the capacity of one physical system, the [human] brain, to contain an accurate working model of the other, the quasar. And not just a superficial image of it – though it contains that as well – but an explanatory model, embodying the same mathematical relationships and the same causal structure. That is knowledge! And if that wasn’t amazing enough the faithfulness with which the one structure resembles the other is increasing with time. That is the growth of knowledge.
In contrast to the vast majority of places in the universe, which are dark and cold, we live in a place that is saturated with information and energy. This has made possible creatures such as ourselves with the capacity to already ‘be’ everywhere in the universe through the use of reason and imagination in a way that nothing else we know of can be. Our ability to understand the cosmos – which is likely only to increase for as long as intelligent life continues – even has the potential to influence events at the cosmic scale.
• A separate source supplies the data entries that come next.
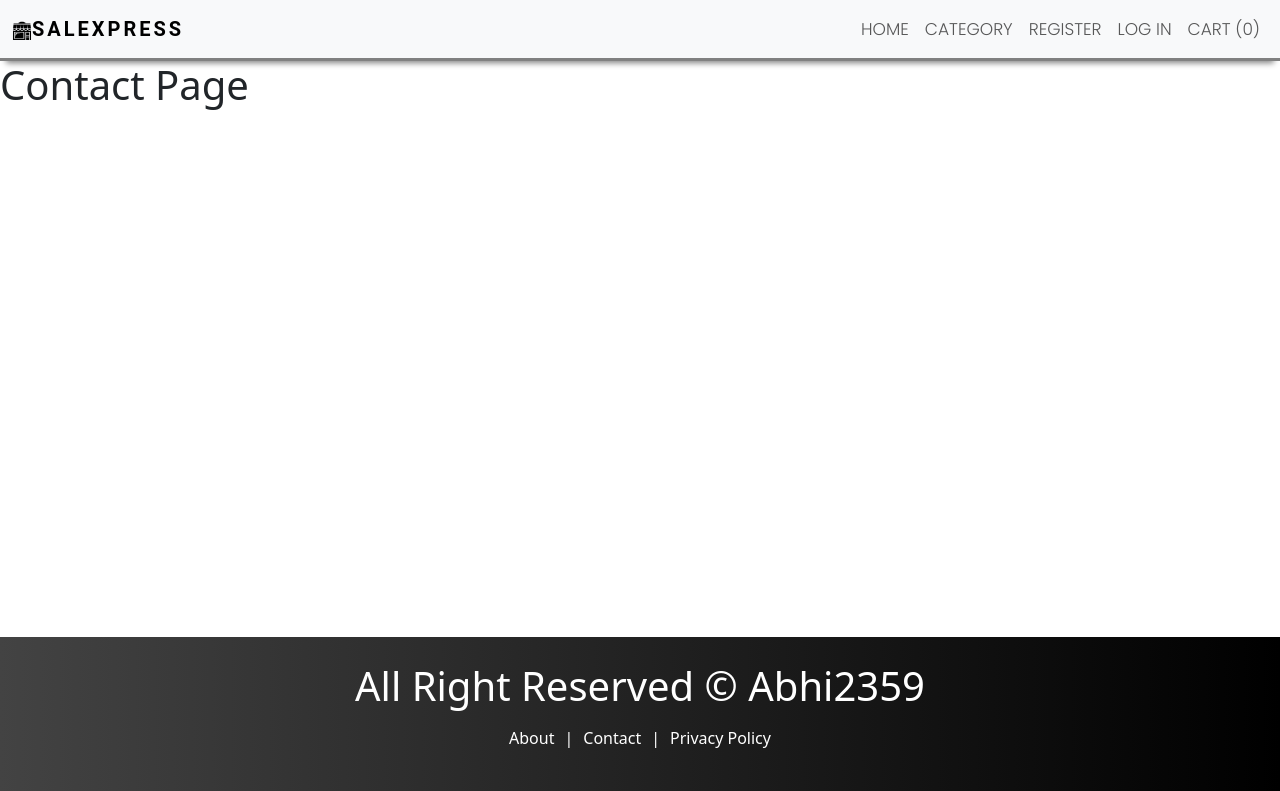
Repository: Abhi2359/SaleXpress
Page: /contact (app in client/)
These files come from the project's save history. The page is drawn as it stood at one moment and after the next save; the edit follows.
The browser window is 1280 px wide. The pictures show the whole page.
The project was rebuilt for these pictures with package versions that can differ from the ones it lists, and the page was loaded fresh each time. Also part of the build but not shown: client/vite.config.js, client/src/pages/HomePage.jsx, client/src/pages/About.jsx, client/src/pages/Policy.jsx, client/src/pages/PageNotFound.jsx.

Above is the page before, as saved 2023-05-08 19:35:33.

### client/index.html
<!DOCTYPE html>
<html lang="en">
  <head>
    <meta charset="UTF-8" />
    <link href="https://cdn.jsdelivr.net/npm/bootstrap@5.3.0-alpha3/dist/css/bootstrap.min.css" rel="stylesheet" integrity="sha384-KK94CHFLLe+nY2dmCWGMq91rCGa5gtU4mk92HdvYe+M/SXH301p5ILy+dN9+nJOZ" crossorigin="anonymous">
    <meta name="viewport" content="width=device-width, initial-scale=1.0" />
    <title>SaleXpress</title>
  </head>
  <body>
    <div id="root"></div>
    <script src="https://cdn.jsdelivr.net/npm/bootstrap@5.3.0-alpha3/dist/js/bootstrap.bundle.min.js" integrity="sha384-ENjdO4Dr2bkBIFxQpeoTz1HIcje39Wm4jDKdf19U8gI4ddQ3GYNS7NTKfAdVQSZe" crossorigin="anonymous"></script>
    <script type="module" src="/src/main.jsx"></script>
  </body>
</html>

### client/src/main.jsx
import React from 'react'
import ReactDOM from 'react-dom/client'
import App from './App.jsx'
import './index.css'
import {BrowserRouter} from "react-router-dom"

ReactDOM.createRoot(document.getElementById('root')).render(
  <BrowserRouter>

  <React.StrictMode>
    <App />
  </React.StrictMode>
  </BrowserRouter>
)

### client/src/App.jsx

import {Routes,Route} from "react-router-dom"
import Homepage from "./pages/HomePage"
import About from "./pages/About"
import Policy from "./pages/Policy"
import PageNotFound from "./pages/PageNotFound"
import Contact from "./pages/Contact"
function App() {

  return (
    <>

<Routes>
  <Route path='/' element={<Homepage/>}/>
  <Route path='/about' element={<About/>}/>
  <Route path='/contact' element={<Contact/>}/>
  <Route path='/policy' element={<Policy/>}/>
  <Route path='*' element={<PageNotFound/>}/>

</Routes>


    </>
  )
}

export default App

### client/src/index.css

@import url('https://fonts.googleapis.com/css2?family=Heebo:wght@600&family=Kumbh+Sans:wght@800&family=Playfair+Display:wght@700&family=Poppins:ital,wght@0,300;0,400;0,500;1,300;1,600&display=swap');


*{
    margin: 0;
    padding: 0;
    box-sizing: border-box;
}

/* font-family: 'Poppins', sans-serif; */
/* font-family: 'Playfair Display', serif; */

/* Navbar CSS */

.navbar {
    font-family: "Poppins", sans-serif;
    font-size: 17px;
    line-height: 26px;
    text-transform: uppercase;
    box-shadow: 0 8px 6px -6px gray;
    --webkit-box-shadow: 0 8px 6px -6px gray;
    border-bottom: solid gray !important;
  }

  .nav-link {
    font-weight: 300 !important;
  }

  .active {
    border-bottom: 2px solid black;
  }

  .navbar-brand {
    font-weight: 700;
    font-family: "roboto", sans-serif;
    letter-spacing: 3px;
  }
  /* =============================
  ==========footer============= */

  .footer {
    color: white;
    padding: 25px;
    background: #000000; /* fallback for old browsers */
    background: -webkit-linear-gradient(
      to right,
      #434343,
      #000000
    ); /* Chrome 10-25, Safari 5.1-6 */
    background: linear-gradient(to right, #434343, #000000);
  }

  .footer a {
    text-decoration: none;
    color: white;
    padding: 10px;
  }

  .footer a:hover {
    color: #ffefba;
    border-bottom: 1px solid #ffefba;
  }
  /* =================================
  ======== page not found css ======= */
  .pnf {
    display: flex;
    min-height: 65vh;
    flex-direction: column;
    align-items: center;
    justify-content: center;
  }

  .pnf-title {
    font-size: 100px;
    font-weight: 700;
  }

  .pnf-heading {
    font-weight: normal;
  }

  .pnf-btn {
    color: black;
    border: 1px solid black;
    text-decoration: none;
    padding: 10px;
    margin-top: 10px;
  }
  .pnf-btn:hover {
    background-color: black;
    color: white;
  }
  /* ========================================= */
  /* =========contact us ========= */
  .contactus {
    margin: 0;
    padding: 0;
    height: 70vh;
    display: flex;
    align-items: center;
    justify-content: center;
  }

### client/src/pages/Contact.jsx
import React from 'react'
import Layout from '../components/Layout/Layout'

const Contact = () => {
  return (
  <Layout>
    <h1>Contact Page</h1>
  </Layout>
  )
}

export default Contact

### client/src/components/Layout/Layout.jsx
import React from 'react'
import Header from './Header'
import Footer from './Footer'

const Layout = ({children}) => {
  return (
    <div>
        <Header/>
        <main style={{minHeight:"80vh"}}>

        {children}
        </main>
        <Footer/>
    </div>
  )
}

export default Layout

### client/src/components/Layout/Header.jsx
import React from "react";
import { NavLink,Link } from "react-router-dom";
import {GiShop} from "react-icons/gi"
const Header = () => {
  return (
    <>
      <nav className="navbar navbar-expand-lg bg-body-tertiary">
        <div className="container-fluid">
          <button
            className="navbar-toggler"
            type="button"
            data-bs-toggle="collapse"
            data-bs-target="#navbarTogglerDemo01"
            aria-controls="navbarTogglerDemo01"
            aria-expanded="false"
            aria-label="Toggle navigation"
          >
            <span className="navbar-toggler-icon"></span>
          </button>
          <div className="collapse navbar-collapse" id="navbarTogglerDemo01">
            <Link to="/" className="navbar-brand">
              <GiShop />SaleXpress
            </Link>
            <ul className="navbar-nav ms-auto mb-2 mb-lg-0">
              <li className="nav-item">
                <NavLink to="/" className="nav-link ">
                  Home
                </NavLink>
              </li>
              <li className="nav-item">
                <NavLink to="/category" className="nav-link">
                  Category
                </NavLink>
              </li>
              <li className="nav-item">
                <NavLink to="/register" className="nav-link">
                  Register
                </NavLink>
              </li>
              <li className="nav-item">
                <NavLink to="/login" className="nav-link">
                  Log In
                </NavLink>
              </li>
              <li className="nav-item">
                <NavLink to="/cart" className="nav-link">
                  {" "}
                  Cart (0)
                </NavLink>
              </li>
            </ul>
          </div>
        </div>
      </nav>
    </>
  );
};

export default Header;

### client/src/components/Layout/Footer.jsx
import React from "react";
import { Link } from "react-router-dom";
const Footer = () => {
  return (
    <div className="footer">
      <h1 className="text-center">All Right Reserved &copy; Abhi2359</h1>
      <p className="text-center mt-3">
        <Link to="/about">About</Link>|<Link to="/contact">Contact</Link>|
        <Link to="/policy">Privacy Policy</Link>
      </p>
    </div>
  );
};

export default Footer;

After the next save:
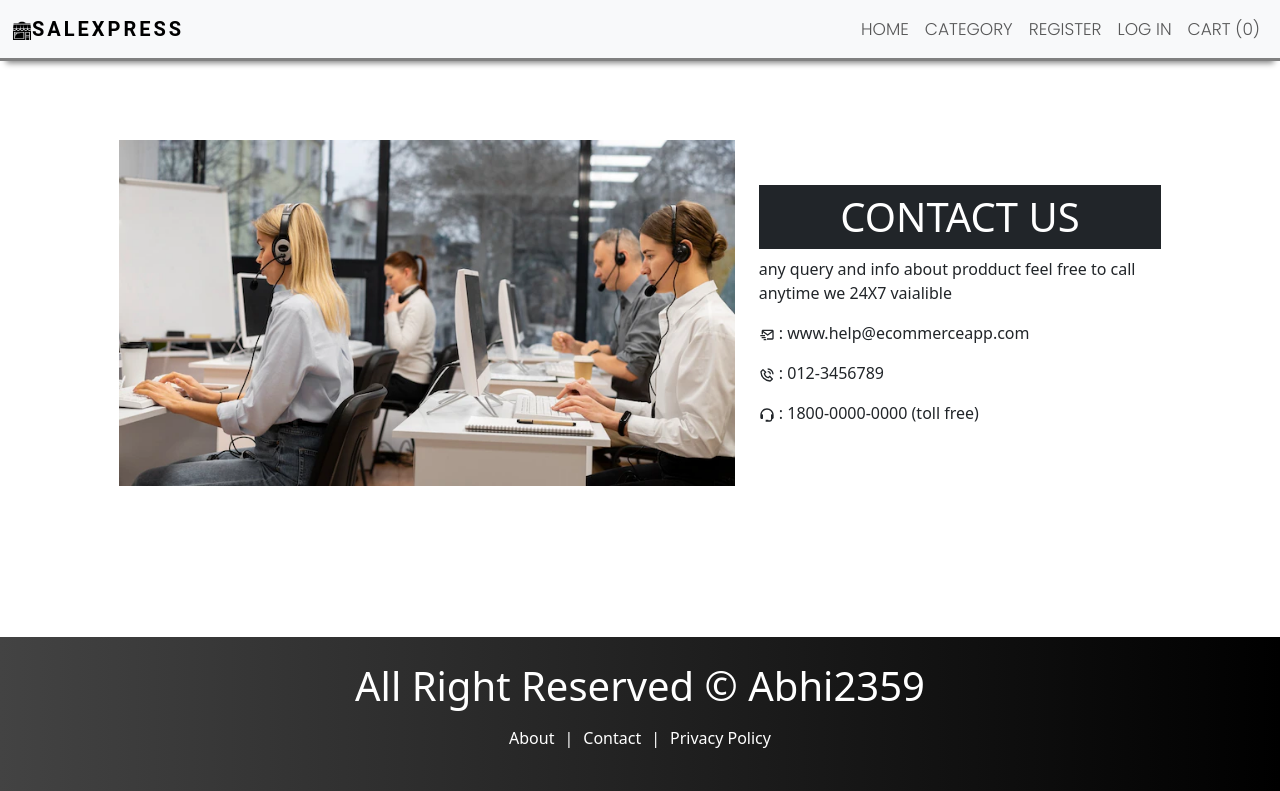
Saved 95 s later.
--- a/client/src/pages/Contact.jsx
+++ b/client/src/pages/Contact.jsx
@@ -1,12 +1,36 @@
-import React from 'react'
-import Layout from '../components/Layout/Layout'
-
+import React from "react";
+import Layout from "./../components/Layout/Layout";
+import { BiMailSend, BiPhoneCall, BiSupport } from "react-icons/bi";
 const Contact = () => {
   return (
-  <Layout>
-    <h1>Contact Page</h1>
-  </Layout>
-  )
-}
+    <Layout>
+      <div className="row contactus ">
+        <div className="col-md-6 ">
+          <img
+            src="/images/contactus.jpeg"
+            alt="contactus"
+            style={{ width: "100%" }}
+          />
+        </div>
+        <div className="col-md-4">
+          <h1 className="bg-dark p-2 text-white text-center">CONTACT US</h1>
+          <p className="text-justify mt-2">
+            any query and info about prodduct feel free to call anytime we 24X7
+            vaialible
+          </p>
+          <p className="mt-3">
+            <BiMailSend /> : www.help@ecommerceapp.com
+          </p>
+          <p className="mt-3">
+            <BiPhoneCall /> : 012-3456789
+          </p>
+          <p className="mt-3">
+            <BiSupport /> : 1800-0000-0000 (toll free)
+          </p>
+        </div>
+      </div>
+    </Layout>
+  );
+};
 
-export default Contact
+export default Contact;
Such grand claims and cosmic dreams may seem to be remote from our ordinary concerns in a crowded, hungry and rapidly changing world. But, Deutsch insists, they are of paramount importance. We may, for example, be able to intervene in the processes of a main sequence star such as the Sun in order to prolong conditions suitable for life in the solar system. This depends ‘on what people do: what decisions they make, what problems they solve, and on how they behave towards their children’.
Philosophers from Plato to Spinoza and Hegel have argued that those who act freely in accordance with what is revealed by reason will be loving towards others. History is a sometimes harsher master than philosophy. Science and reason have often been harnessed by political and religious systems to hugely destructive ends. The discovery of radioactivity led to the creation of nuclear weapons as well as insight into the nature of a star.
The tiny Waterbear can endure almost unbelievably harsh conditions and return to life as if nothing had happened. Further study of its remarkable abilities may lead to specific lessons in how to enhance human physical resilience in the face of challenges coming our way. We do not know whether collapse and catastrophe or something generally much more positive will result from our activities in the twenty-first century. But perhaps we can take this little bear as a talisman: a real-world, microscopic version of the ancient Egyptian scarab, representing endurance, regeneration and hope.
Excerpted from The Book of Barely Imagined Beings, Copyright © Caspar Henderson, University of Chicago Press, First published in the UK by Granta Books.